Personally, I believe the American Dream is alive -- but badly damaged by flawed government policies and our society's quest for instant gratification rather than long-term perseverance.

In an April 5 announcement about the book, Hernandez wrote:
“American policies have made it more challenging than ever to start and run a small business, while toughened lending standards and capital constraints make it hard for community-based financial institutions to give small businesses the credit they need to grow and hire employees. I wrote this book to challenge and inspire readers to take up the cause of rebuilding the economy, by reconnecting to the fundamental principles of the American Dream.”
As the co-founder of a small business that ultimately got acquired, I've witnessed some of the American Dream challenges first-hand and second-hand. Crazy regulations forced me to pay commuter taxes -- in spite of the fact that I worked from home. Endless phone calls from the State of Massachusetts (where we incorporated) and the State of New York (where I live) were a time drain on my business partner, Nine Lives President Amy Katz.

While we didn't require any small business loans, we played it extremely safe with our finances during the 2008 credit crunch. Neither Amy nor I took a salary during the first five months of business and we regularly reviewed best-case and worst-case scenarios for the company.

What Is The American Dream?

From the moment I entered the workforce in 1992, I have always believed in the American dream, which essentially says that we all have the opportunity for prosperity, success, and upward social mobility through hard work (as WikiPedia puts it).

My dad pursued the American Dream starting around age 18 back in 1953, around the age his own father died. My dad put himself through college, supported his mother for many years, got married, raised four kids, built a real estate business and continues to chug along here on Long Island.

But how many of today's 18-year-old kids could navigate similar challenges in pursuit of The American Dream?

Do Not Pass Go, Do Not Collect $200

Hernandez, no doubt, can clearly articulate how U.S. financial policymakers have threatened the American Dream, raising new hurdles for small business owners like my dad.

Still, I think there's enough blame to go around for everyone. Many of us are guilty of living far beyond our means and running up bad debt. Someday, those bills come due.

So how can we get back on track ... and restore the American Dream for those who have lost hope in recent years? I look forward to reading Hernandez's views in "Saving the American Dream."
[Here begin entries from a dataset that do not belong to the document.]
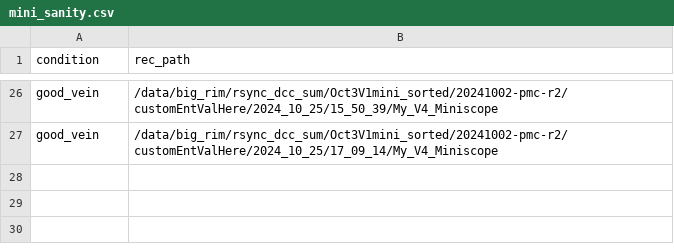
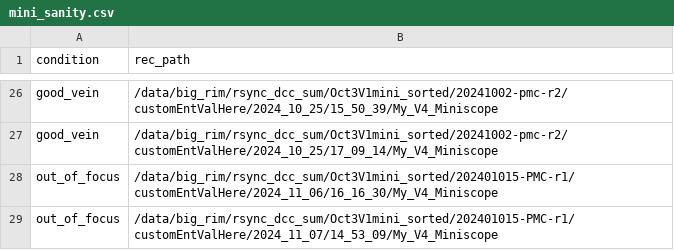
Before and after one commit to gadsfly/BBOP, a CSV file: random_tests/25feb_more_corr_explo/mini_sanity.csv, drawn as a sheet; only a part is shown, gaps mark what is left out.

```diff
--- a/random_tests/25feb_more_corr_explo/mini_sanity.csv
+++ b/random_tests/25feb_more_corr_explo/mini_sanity.csv
@@ -27 +27,3 @@ good_vein,/data/big_rim/rsync_dcc_sum/Oct3V1mini_sorted/20241002-pmc-r2/customEn
 good_vein,/data/big_rim/rsync_dcc_sum/Oct3V1mini_sorted/20241002-pmc-r2/customEntValHere/2024_10_25/17_09_14/My_V4_Miniscope
+out_of_focus,/data/big_rim/rsync_dcc_sum/Oct3V1mini_sorted/202401015-PMC-r1/customEntValHere/2024_11_06/16_16_30/My_V4_Miniscope
+out_of_focus,/data/big_rim/rsync_dcc_sum/Oct3V1mini_sorted/202401015-PMC-r1/customEntValHere/2024_11_07/14_53_09/My_V4_Miniscope
```
Also changed, not shown: 11 other files.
It ain't dead. We're a resilient country filled with smart entrepreneurs. But we've done quite a lot to damage The American Dream in recent years.